Start of Block

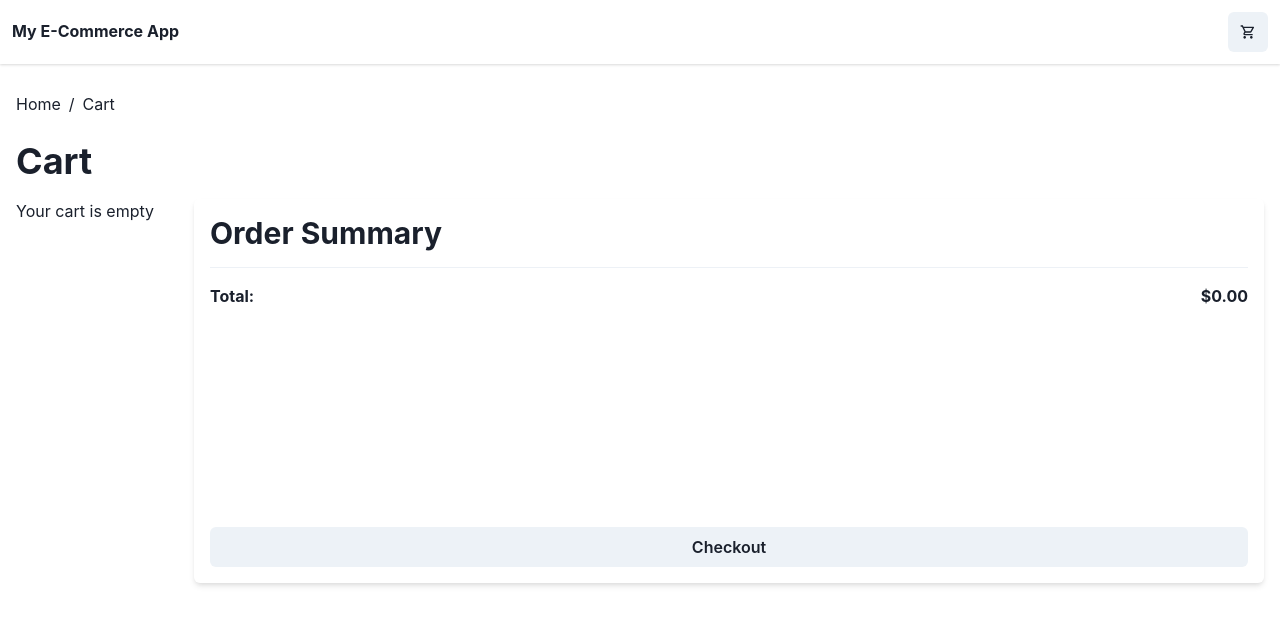
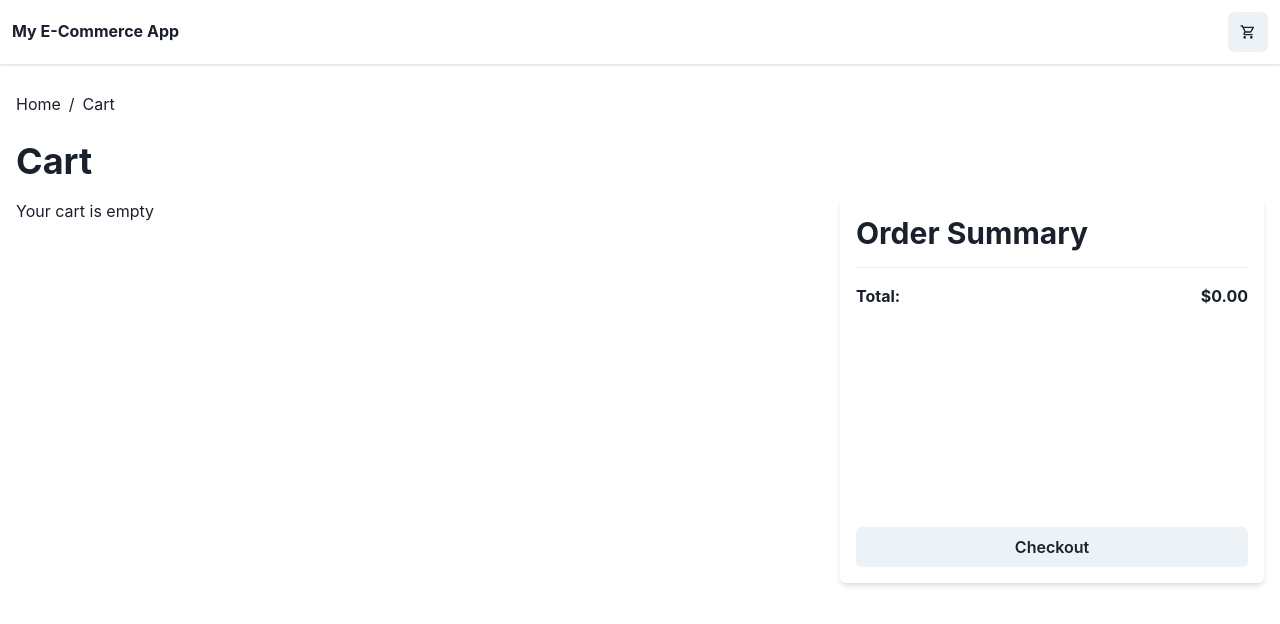
Before and after one commit to jvzaniolo/my-ecommerce-app, a Next.js app: page /cart in a window 1280 px wide. Shown: the top 624 px of the page. Built offline with nearby package versions, Linux system fonts and the light colour scheme; data requests are answered from the project's data file.

Commit message:
Fix css for empty cart

```diff
--- a/src/pages/cart.tsx
+++ b/src/pages/cart.tsx
@@ -57,9 +57,9 @@ const Cart: NextPage<{ initialCartData: Item[] }> = ({ initialCartData }) => {
         </Heading>
 
         <Flex direction={['column', 'column', 'row']} gap="10" mt="4">
-          {cart.length > 0 ? (
-            <Stack as="ul" flex="2" spacing="4">
-              {cart.map(item => (
+          <Stack as="ul" flex="2" spacing="4">
+            {cart.length > 0 ? (
+              cart.map(item => (
                 <Flex
                   key={item.id}
                   as="li"
@@ -103,11 +103,11 @@ const Cart: NextPage<{ initialCartData: Item[] }> = ({ initialCartData }) => {
                     </Flex>
                   </Flex>
                 </Flex>
-              ))}
-            </Stack>
-          ) : (
-            <Text>Your cart is empty</Text>
-          )}
+              ))
+            ) : (
+              <Text>Your cart is empty</Text>
+            )}
+          </Stack>
 
           <Flex
             p="4"
```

End of Block

### YOUR GOAL
How many lines of the material above contain the word "empty"? Give only the number.

### EXERCISE RESPONSE
3